A housing association is set to spend £110 million on building and upgrading houses in Edinburgh and the Lothians over the next few years.
Dunedin Canmore, one of Scotland’s largest landlords, will spend over £80 million building new homes over the next five years, subject to approval.
They will also invest £30 million in upgrading existing homes – more than double the initial amount planned.
The announcement was made at the launch of a new affordable homes development in the north of Edinburgh by Councillor Joan Griffiths, the city’s new housing leader.
Griffiths told press at the launch that the project was a “brilliant example” of cooperation between the Council and a housing association, according to The Edinburgh Evening News.
“It’s great to be here to mark the start of work on Dunedin Canmore’s new development in Muirhouse.
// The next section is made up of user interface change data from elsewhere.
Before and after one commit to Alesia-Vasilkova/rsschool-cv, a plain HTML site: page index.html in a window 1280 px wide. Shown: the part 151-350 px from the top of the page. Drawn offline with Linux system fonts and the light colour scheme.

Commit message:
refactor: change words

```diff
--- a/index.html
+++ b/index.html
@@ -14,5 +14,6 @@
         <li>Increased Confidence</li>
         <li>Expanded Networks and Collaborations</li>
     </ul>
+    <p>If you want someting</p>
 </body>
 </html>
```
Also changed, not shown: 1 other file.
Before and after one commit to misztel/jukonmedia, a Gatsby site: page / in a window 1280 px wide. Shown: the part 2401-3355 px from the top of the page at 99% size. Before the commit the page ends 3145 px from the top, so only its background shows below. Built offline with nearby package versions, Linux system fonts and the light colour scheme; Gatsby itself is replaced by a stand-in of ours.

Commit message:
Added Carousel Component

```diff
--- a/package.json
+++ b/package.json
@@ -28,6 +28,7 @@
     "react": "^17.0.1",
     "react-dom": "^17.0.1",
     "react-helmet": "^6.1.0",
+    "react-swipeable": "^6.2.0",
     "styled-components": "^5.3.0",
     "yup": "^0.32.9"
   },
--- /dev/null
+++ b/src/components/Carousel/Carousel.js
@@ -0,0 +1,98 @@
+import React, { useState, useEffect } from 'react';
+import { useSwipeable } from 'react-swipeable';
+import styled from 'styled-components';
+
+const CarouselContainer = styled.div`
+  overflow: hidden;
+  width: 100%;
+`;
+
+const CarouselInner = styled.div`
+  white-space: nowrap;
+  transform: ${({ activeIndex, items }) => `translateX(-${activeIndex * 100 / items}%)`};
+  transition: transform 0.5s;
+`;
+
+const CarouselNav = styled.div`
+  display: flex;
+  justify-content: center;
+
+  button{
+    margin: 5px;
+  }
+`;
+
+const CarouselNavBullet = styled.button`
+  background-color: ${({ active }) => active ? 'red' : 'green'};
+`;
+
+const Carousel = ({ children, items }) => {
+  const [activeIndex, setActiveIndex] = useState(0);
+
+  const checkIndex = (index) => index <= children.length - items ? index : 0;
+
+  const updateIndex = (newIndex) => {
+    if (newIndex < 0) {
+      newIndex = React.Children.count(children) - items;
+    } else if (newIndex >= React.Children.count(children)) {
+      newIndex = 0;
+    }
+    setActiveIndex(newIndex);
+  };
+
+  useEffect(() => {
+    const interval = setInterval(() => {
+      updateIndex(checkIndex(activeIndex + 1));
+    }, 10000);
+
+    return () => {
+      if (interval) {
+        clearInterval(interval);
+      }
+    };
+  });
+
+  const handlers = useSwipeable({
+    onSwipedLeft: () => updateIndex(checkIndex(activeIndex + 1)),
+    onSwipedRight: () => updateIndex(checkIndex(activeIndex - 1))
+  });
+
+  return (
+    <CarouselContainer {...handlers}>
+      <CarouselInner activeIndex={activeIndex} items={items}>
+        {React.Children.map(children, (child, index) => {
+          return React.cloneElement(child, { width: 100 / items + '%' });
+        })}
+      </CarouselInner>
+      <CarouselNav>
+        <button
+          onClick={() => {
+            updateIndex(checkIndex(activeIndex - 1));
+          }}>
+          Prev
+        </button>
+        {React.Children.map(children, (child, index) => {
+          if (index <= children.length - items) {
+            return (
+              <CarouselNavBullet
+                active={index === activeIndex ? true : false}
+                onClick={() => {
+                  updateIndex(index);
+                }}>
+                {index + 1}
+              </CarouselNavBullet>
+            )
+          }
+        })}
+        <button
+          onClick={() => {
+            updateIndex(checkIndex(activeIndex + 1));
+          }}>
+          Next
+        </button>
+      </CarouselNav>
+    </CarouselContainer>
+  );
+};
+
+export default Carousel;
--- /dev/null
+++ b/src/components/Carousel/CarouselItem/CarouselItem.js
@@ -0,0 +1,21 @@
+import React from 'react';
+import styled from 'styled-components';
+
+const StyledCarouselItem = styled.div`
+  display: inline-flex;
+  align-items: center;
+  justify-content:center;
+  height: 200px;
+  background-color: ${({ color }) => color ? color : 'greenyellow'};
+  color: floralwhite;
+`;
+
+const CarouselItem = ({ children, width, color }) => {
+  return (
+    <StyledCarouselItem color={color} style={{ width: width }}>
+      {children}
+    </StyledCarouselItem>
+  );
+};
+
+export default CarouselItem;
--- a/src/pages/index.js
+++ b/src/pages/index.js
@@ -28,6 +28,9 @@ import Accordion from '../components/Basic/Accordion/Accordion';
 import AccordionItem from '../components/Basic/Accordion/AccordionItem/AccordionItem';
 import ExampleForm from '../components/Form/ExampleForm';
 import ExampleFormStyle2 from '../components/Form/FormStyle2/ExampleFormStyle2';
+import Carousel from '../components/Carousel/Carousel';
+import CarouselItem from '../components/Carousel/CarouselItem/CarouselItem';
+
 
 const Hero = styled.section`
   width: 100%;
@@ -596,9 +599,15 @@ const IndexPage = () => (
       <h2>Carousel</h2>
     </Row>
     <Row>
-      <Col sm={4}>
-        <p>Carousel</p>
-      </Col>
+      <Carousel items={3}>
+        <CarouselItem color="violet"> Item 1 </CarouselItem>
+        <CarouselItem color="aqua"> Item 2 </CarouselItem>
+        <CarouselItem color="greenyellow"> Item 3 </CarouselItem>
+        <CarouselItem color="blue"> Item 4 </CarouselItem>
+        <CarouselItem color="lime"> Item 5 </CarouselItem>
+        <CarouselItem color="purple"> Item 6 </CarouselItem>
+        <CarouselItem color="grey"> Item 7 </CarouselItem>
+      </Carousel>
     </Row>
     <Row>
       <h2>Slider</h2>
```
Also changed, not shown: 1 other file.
“This will provide much-needed affordable housing in the north of Edinburgh, with homes for social and mid-market rent,” Griffiths told The Edinburgh Evening News.
The Muirhouse development will consist of 80 new properties: 64 homes for social rent and 16 for mid-market rent, catering for those on “modest incomes.”
Developers said the project would be a mix of one and two-bedroom flats, traditional four-in-a-block flats, and larger family houses.
Dunedin Canmore owns and manages almost 8,000 homes, and became part of the Wheatley group in 2014.
The Wheatley Partnership are a nation-wide provider of housing, comprising of six registered social landlords, a care organisation and two commercial subsidiaries.
The joining of the partnership gave a boost to the five-year investment programme of Dunedin Canmore, with a major increase in expenditure that it is hoped will lead to the upgrade of tenement buildings.
The housing association is currently building another 162 houses on sites across the capital. Plans are being developed for a further 353, and new proposals being compiled for hundreds more.
The new affordable homes include 111 in Craigmillar, 21 at Seafield Road and 30 in North Berwick. Building will also take place in Gorebridge, Wallyford and Musselburgh.
The chair of Dunedin Canmore Tom Mitchell said the schemes would benefit thousands of people across the city.
According to The Edinburgh Evening News, at the launch Mitchell remarked: “The homes in Muirhouse are a great boost to the local community. I look forward to seeing these – and hundreds more – being completed as we work with our partners to tackle the acute shortage of affordable housing in Edinburgh.”
The increased budget being allocated to the improvement and upgrade of thousands of homes is an important step in tackling Edinburgh’s affordable housing problem.
Mitchell went on to say: “Complementing our ambitious new-build programme is a comprehensive plan to refurbish and upgrade our existing homes.
“In due course, thousands of people will benefit from having modern, comfortable, fuel-efficient affordable homes,” he said.
The Vice President Services (VPS) of Edinburgh University Student’s Association, Jenna Kelly, told The Student that investing in existing homes is a “very positive” move.
She elaborated: “Fuel-poverty is something which is often overlooked when exploring affordability in housing; however, over a third of households in Scotland are fuel poor with a tenth living in extreme fuel poverty.”
Edinburgh has a serious problem within the housing sector, in particular the market for affordable homes.
The Council revealed last year that almost 150 households bid for every Council and housing association property available to let in Edinburgh, with the city’s population predicted to grow by around 30 per cent over the next decade.
The impact of this shortage is being increasingly felt among students of the University.
Kelly told The Student: “Our students are being forced to look further North and South of the city to be able to afford rent prices, which brings in a new problem of transportation costs for commuting to classes and study spaces.
“With roughly 80,000 students in the city, students are having to begin their accommodation searches as early as January in order to find a clean, safe flat in the location they need, with a legitimate contract, which they can afford.
“It’s not easy and is something which needs to be addressed, before an inability to find somewhere to live stops students coming here,” she concluded.